The doctor tells Mr. Carlson, Cathy, and Bryon that M&M will be somewhat mentally damaged forever. Mr. Carlson tells Bryon that he is so appreciative of everything that he has done for them. He also wants Cathy to be home for her mother to hear the news, and Bryon takes her back. After dropping off Cathy, Bryon goes back home, drained. He decides to smoke a cigarette, and looks for Mark’s spare pack. In doing so, he finds a cylinder of pills hidden under Mark’s mattress. He realizes that Mark has been pushing drugs for his steady income, and selling these to kids not unlike M&M—which is why Mark knew all about the hippie house. Thinking about all of the misery going on around him—and Mark and his drugs largely being the cause of it all—Bryon suddenly becomes calm and calls the cops. Mark comes back before the cops do, and realizes what Bryon has done. He cannot believe it, and asks Bryon why he is doing this to him. The cops come and take Mark away.
This chapter contains the climax of the book—at least the emotional climax, after the discovery of M&M in his battered state—that is, Bryon calling the cops on Mark. Before leaving the hospital, Bryon is affected by how Mr. Carlson calls him “son,” and how “that was the first time any man had ever called me ‘son’ without making me mad” (pg. 143). This line is startling because it points to something that has been missing throughout the story, generally: the lack of father-son relationships. Mark and Bryon live with their single mother, who is not even very involved in their lives. Mr. Carlson and M&M don’t have much of a relationship, unless it is the father scolding his son. The relationships between brothers are much more highlighted than are ones between parents—particularly fathers—and their sons.

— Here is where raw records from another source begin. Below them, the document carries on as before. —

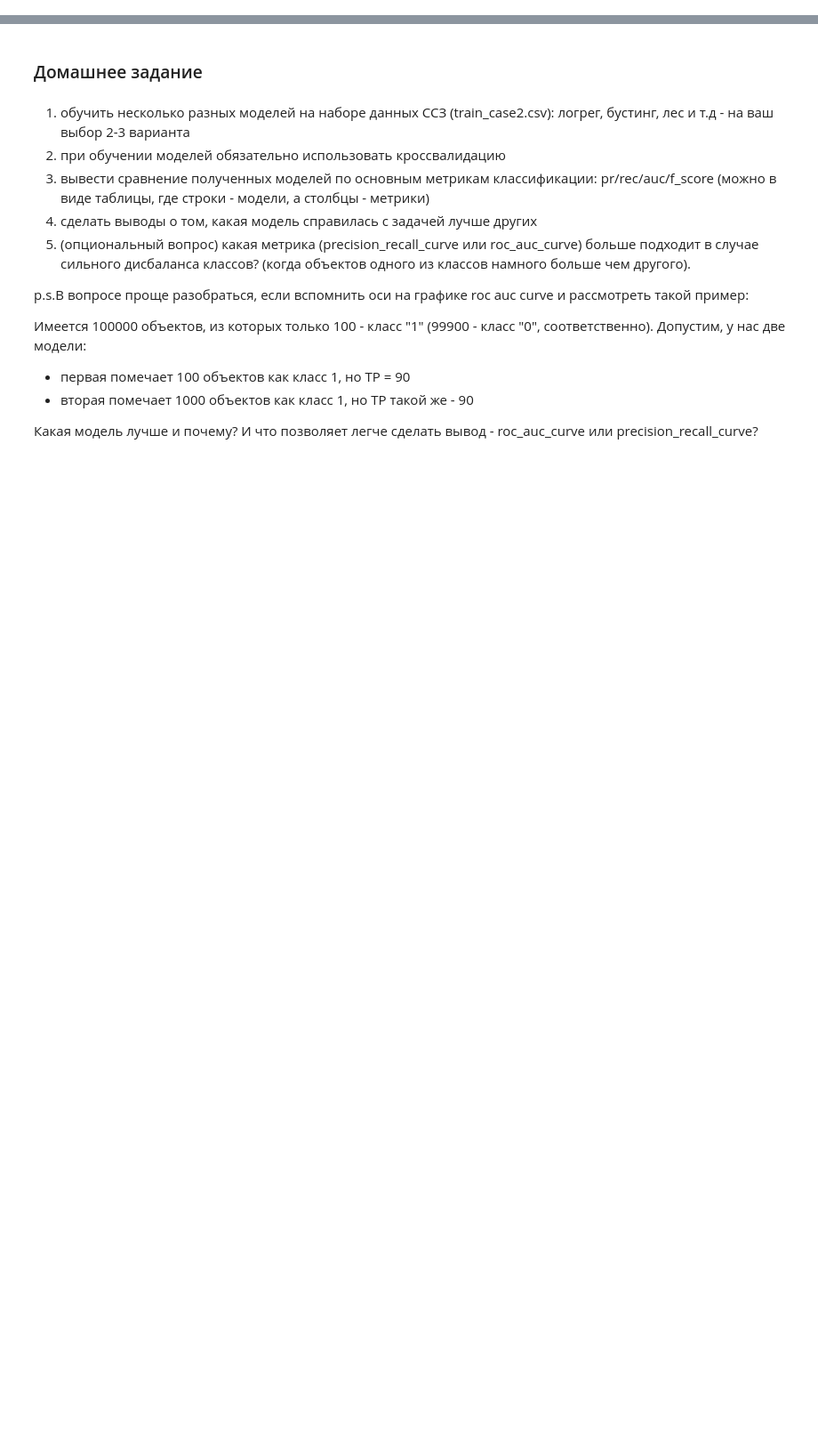
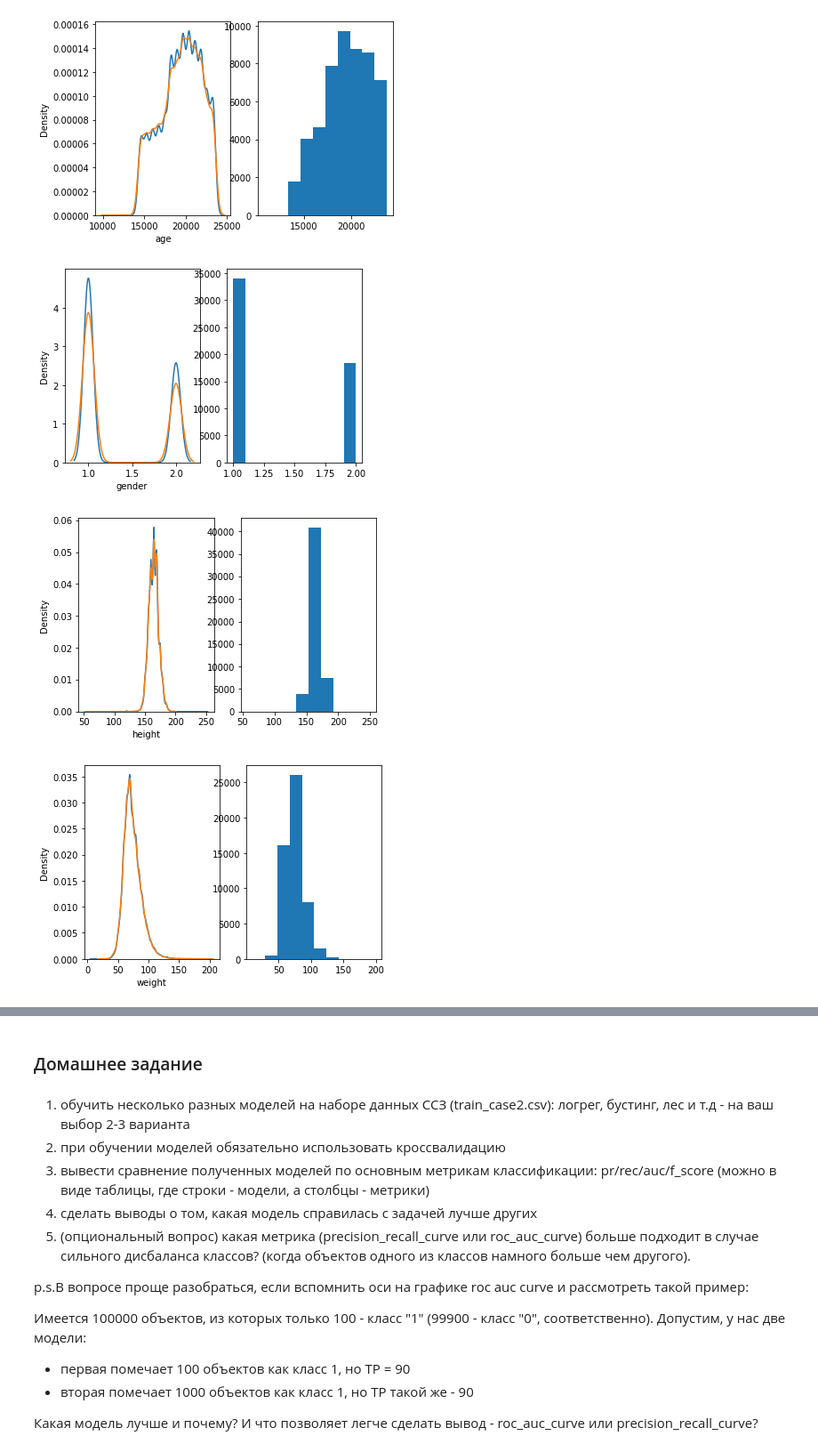
Before and after one commit to folga67/Machine_learning, a Jupyter notebook: OFedorova_hw_les3_ipynb".ipynb, the cells around one changed output, grey strips where cells are left out. Shown at 89% size. Saved outputs shown, nothing was run; the diff lists cells and outputs as text; code cells hidden in the pictures; blank space fills up the shorter version.

```diff
--- a/OFedorova_hw_les3_ipynb".ipynb
+++ b/OFedorova_hw_les3_ipynb".ipynb
@@ -2,0 +152,3 @@
+# %%
+df = pd.read_csv('/content/drive/MyDrive/Colab Notebooks/ML_lesson3/train_case2.csv', ';')
+df.head(3)
@@ -2,0 +213,7 @@
+# %%
+features = ['age', 'gender', 'height', 'weight', 'ap_hi', 'ap_lo', 'cholesterol', 'gluc', 'smoke', 'alco', 'active']
+target = ['cardio']
+# %%
+#разделим данные на train/test
+X_train, X_test, y_train, y_test = train_test_split(df[features], df[target], random_state=0)
+y_train.value_counts(normalize = True), y_test.value_counts(normalize = True)
@@ -2,0 +228,16 @@
+# %%
+for name in features:
+  ##plt.figure (figsize = (5,5))
+  ##plt.rcParams["axes.labelsize"] = 10
+  plt.subplot(1,2,1)
+  sns.kdeplot(X_train[name])
+  sns.kdeplot(X_test[name])
+  plt.subplot(1,2,2)
+  plt.hist(X_train[name])
+  plt.tick_params(axis='both', which='major', labelsize=10)
+  plt.show()
+# %% [output]
+[figure, added]
+[figure, added]
+[figure, added]
+[figure, added]
```
Also changed, not shown: parts of 190 cells of this notebook.
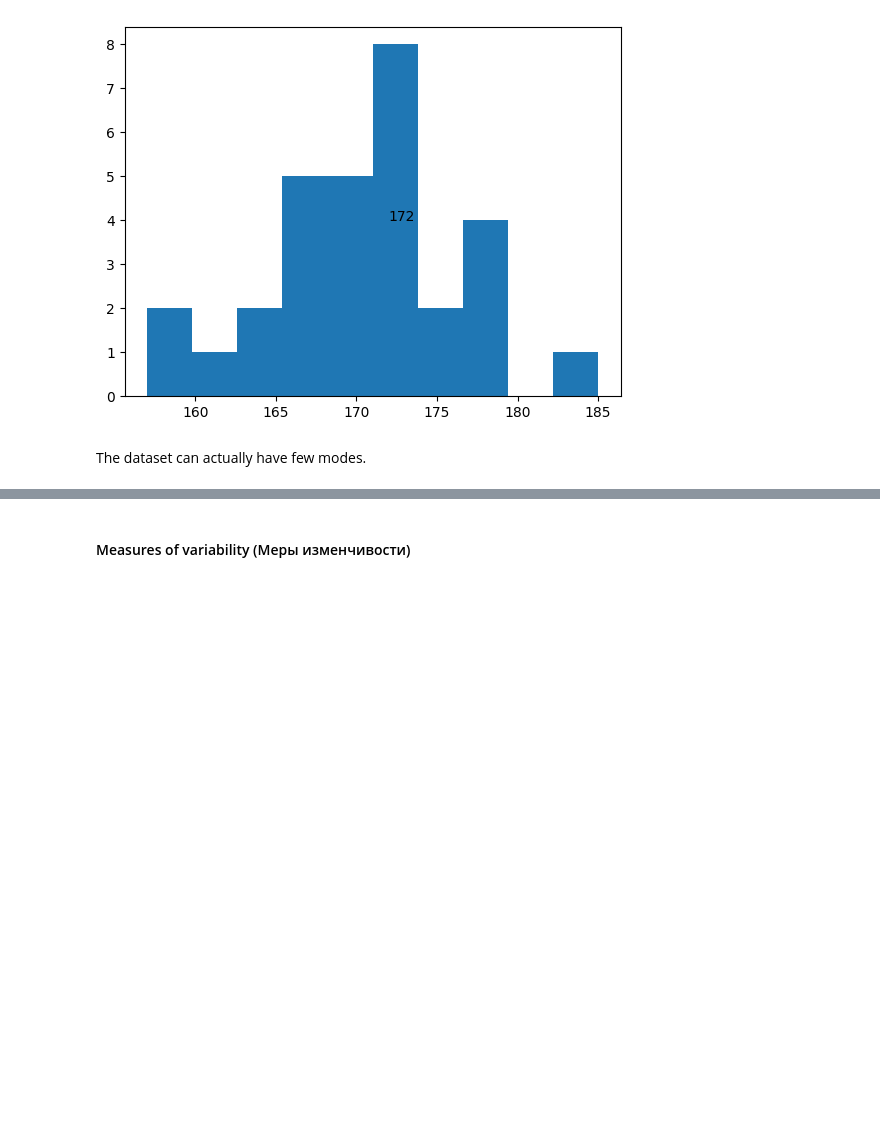
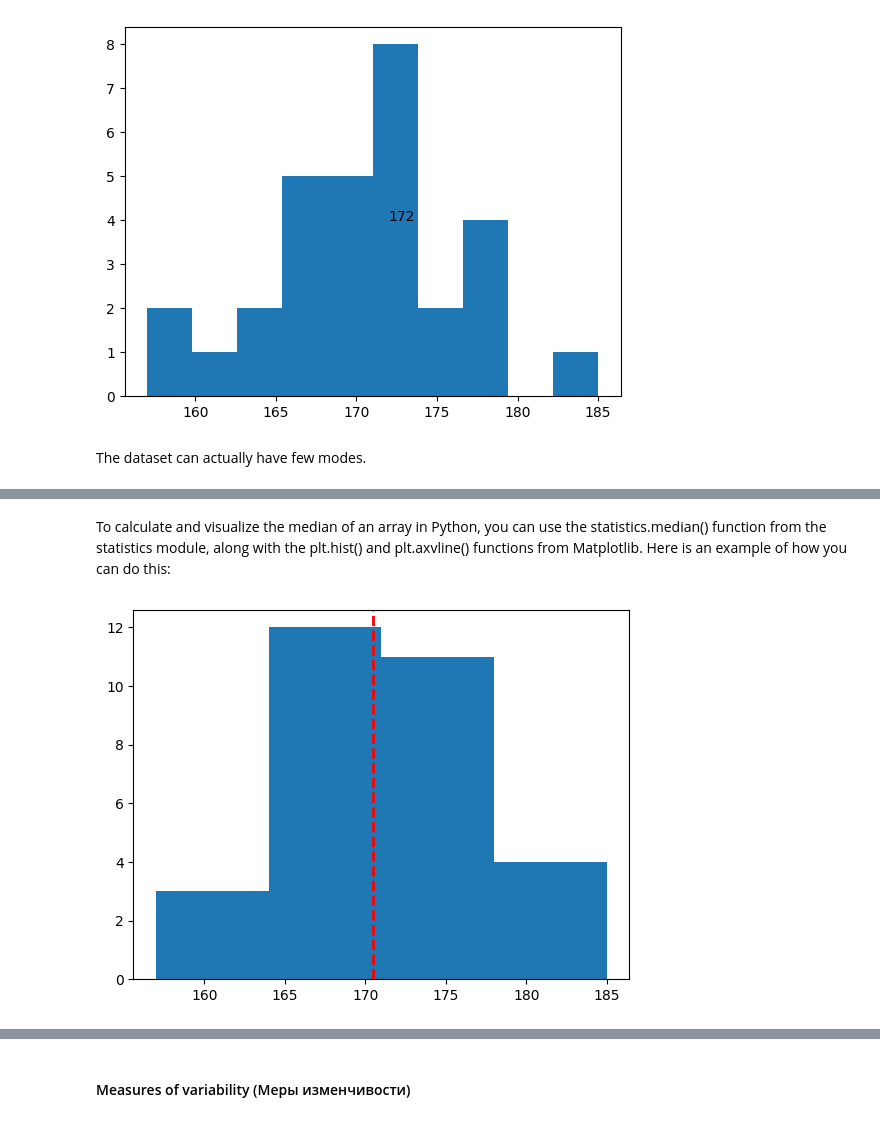
Before and after one commit to Alexey3250/Statistics_foundations_1, a Jupyter notebook: notes.ipynb, the cells around one changed output, grey strips where cells are left out. Saved outputs shown, nothing was run; the diff lists cells and outputs as text; code cells hidden in the pictures; blank space fills up the shorter version.

```diff
--- a/notes.ipynb
+++ b/notes.ipynb
@@ -206,3 +208,25 @@ $$
 Here, n is the number of values in the set, and sorted_values is the set of values sorted in ascending order. The median is the middle value or the average of the two middle values, depending on whether n is odd or even.
 
 For example, in the set of values {1, 2, 2, 3, 4, 4, 4}, the median is 3 because it is the middle value when the values are sorted in ascending order. In the set of values {1, 2, 2, 3, 4, 4, 4, 5}, the median is 3.5 because it is the average of the two middle values (3 and 4) when the values are sorted in ascending order.
+# %% [markdown]
+To calculate and visualize the median of an array in Python, you can use the statistics.median() function from the statistics module, along with the plt.hist() and plt.axvline() functions from Matplotlib. Here is an example of how you can do this:
+# %%
+import matplotlib.pyplot as plt
+import statistics
+
+# Define an array of values
+values = np.array([185,175,170,169,171,172,175,157,170,172,167,173,168,167,166,167,169,172,177,178,165,161,179,159,164,178,172,170,173,171])
+
+# Calculate the median
+median = statistics.median(values)
+
+# Plot the histogram
+plt.hist(values, bins=4)
+
+# Add a vertical line at the median value
+plt.axvline(median, color='r', linestyle='dashed', linewidth=2)
+
+# Show the plot
+plt.show()
+# %% [output]
+[figure, added]
```
Also changed, not shown: parts of 4 cells of this notebook.
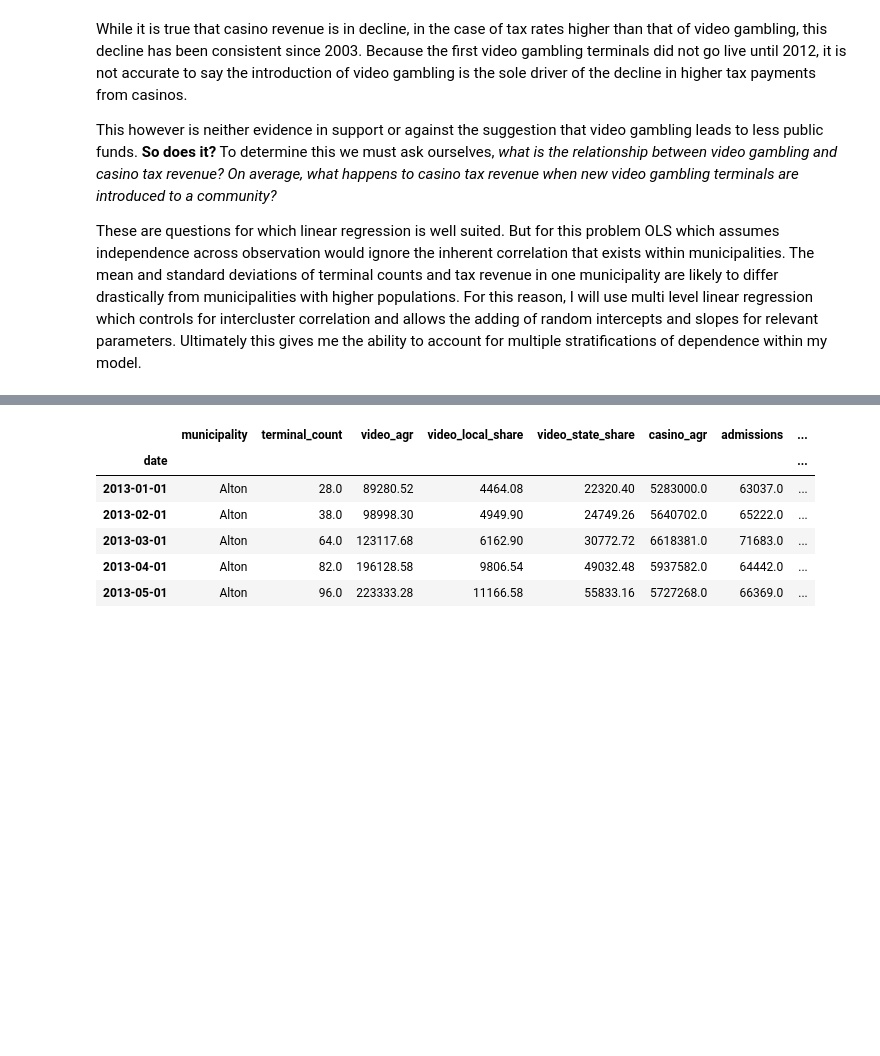
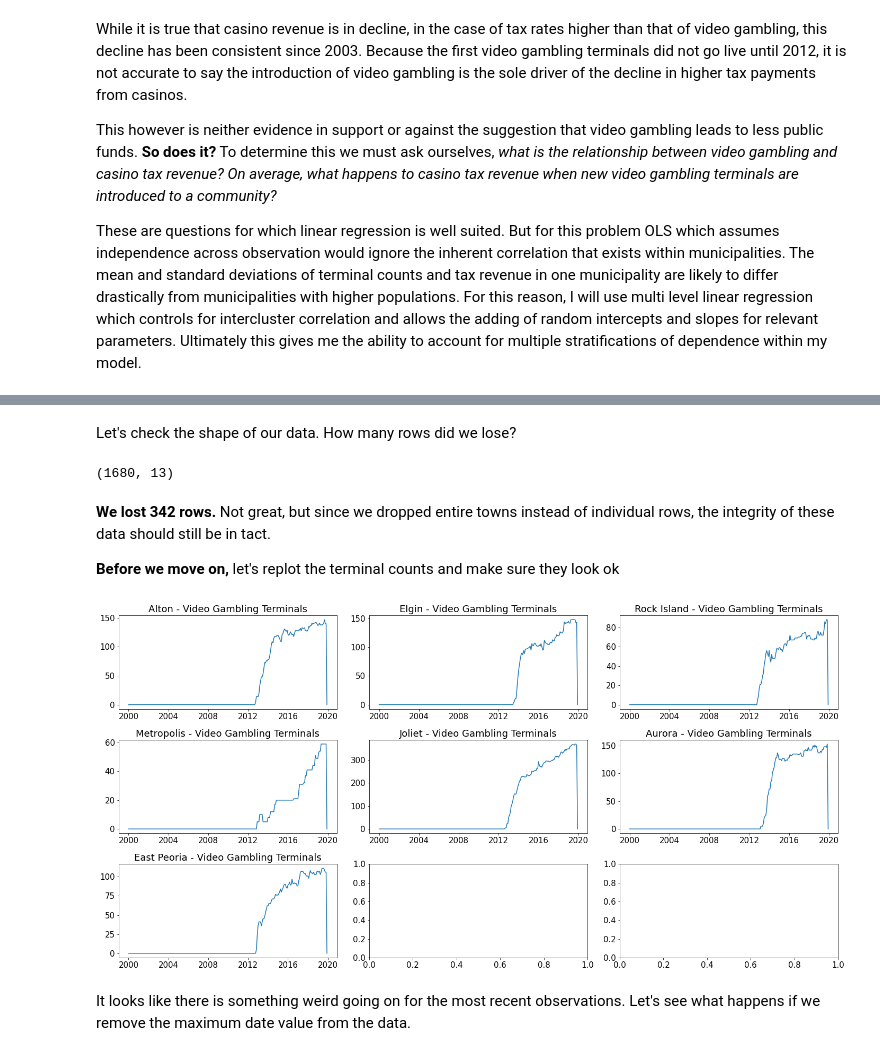
Before and after one commit to joelsewhere/illinois-gaming, a Jupyter notebook: notebooks/mvp.ipynb, the cells around one changed output, grey strips where cells are left out. Drawn from its saved outputs; the diff is of its cells as text; code cells hidden in the pictures; blank space fills up the shorter version.

```diff
--- a/notebooks/mvp.ipynb
+++ b/notebooks/mvp.ipynb
@@ -341,0 +443,13 @@ To review the scraping code, a jupyter notebook has been provided as documentati
+# %%
+df = df.reset_index()
+for idx, row in df.iterrows():
+    municipality = row.municipality
+    filter_1 = (df.municipality == municipality)
+    if row.date.year == 2016 and row.date.month == 11:
+        filter_2 = (df.date == '2016-10-01')
+        last_count = df[filter_1 & filter_2].terminal_count.iloc[0]
+        df.at[idx, 'terminal_count'] = last_count
+    elif row.date.year == 2017 and row.date.month == 1:
+        filter_2 = (df.date == '2016-12-01')
+        last_count = df[filter_1 & filter_2].terminal_count.iloc[0]
+        df.at[idx, 'terminal_count'] = last_count
@@ -341,0 +465,3 @@ To review the scraping code, a jupyter notebook has been provided as documentati
+# %%
+towns_with_nulls = df[(df.date.isin(['2016-11-01', '2017-01-01'])) & df.terminal_count.isna()].municipality.unique()
+print(towns_with_nulls)
@@ -341,0 +472,3 @@ To review the scraping code, a jupyter notebook has been provided as documentati
+# %%
+df = df[~df.municipality.isin(towns_with_nulls)]
+df.head()
@@ -342,10 +482,34 @@ To review the scraping code, a jupyter notebook has been provided as documentati
+# %% [markdown]
+Let's check the shape of our data. How many rows did we lose?
 # %%
-df.head()
+df.shape
 # %% [output]
-|  | municipality | terminal_count | video_agr | video_local_share | video_state_share | casino_agr | admissions | ... |
-| date |  |  |  |  |  |  |  | ... |
-| 2013-01-01 | Alton | 28.0 | 89280.52 | 4464.08 | 22320.40 | 5283000.0 | 63037.0 | ... |
-| 2013-02-01 | Alton | 38.0 | 98998.30 | 4949.90 | 24749.26 | 5640702.0 | 65222.0 | ... |
-| 2013-03-01 | Alton | 64.0 | 123117.68 | 6162.90 | 30772.72 | 6618381.0 | 71683.0 | ... |
-| 2013-04-01 | Alton | 82.0 | 196128.58 | 9806.54 | 49032.48 | 5937582.0 | 64442.0 | ... |
-| 2013-05-01 | Alton | 96.0 | 223333.28 | 11166.58 | 55833.16 | 5727268.0 | 66369.0 | ... |
+(1680, 13)
+# %% [markdown]
+**We lost 342 rows.** Not great, but since we dropped entire towns instead of individual rows, the integrity of these data should still be in tact.
+
+**Before we move on,** let's replot the terminal counts and make sure they look ok
+# %%
+rcParams.update({'font.size': 15})
+towns = df.municipality.unique()
+
+rows = 3
+columns = 3
+
+fig, axes = plt.subplots(rows, columns, figsize=(20,10))
+
+for idx in range(len(towns)):
+    town = towns[idx]
+    row, column = subplot_map(idx, columns)
+    ax = axes[row, column]
+    frame = df[df.municipality ==town].fillna(0)
+    frame.sort_values(by='date', inplace=True)
+    x = frame.date
+    y = frame.terminal_count
+    ax.plot(x,y)
+    ax.set_title(f'{town} - Video Gambling Terminals')
+fig.tight_layout()
+# %% [output]
+[figure, added]
+# %% [markdown]
+It looks like there is something weird going on for the most recent observations. Let's see what happens if we remove the maximum date value from the data.
```
Also changed, not shown: parts of 60 cells of this notebook, 6 other files.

It also becomes easier for Bryon to tell Cathy that he loves her—this is again seen in a very dire situation when Cathy is again crying. After getting back to his room, Bryon realizes how weary he is, and notes, “Nothing can wear you out like caring about people” (pg. 144). This has been the largest burden underscoring Bryon’s emotional growing pains—this desire to become and yet aversion to becoming more and more emotionally vulnerable. When Mark comes back and tries to explain the situation to Bryon, using persuasive words, that is, tries to justify himself, Bryon realizes that he needs to cut through to the truth, because words can so often mask the truth. When the cops come, Bryon ironically notes that the cops inform “Mark of his right to remain silent, and he did” (pg. 148).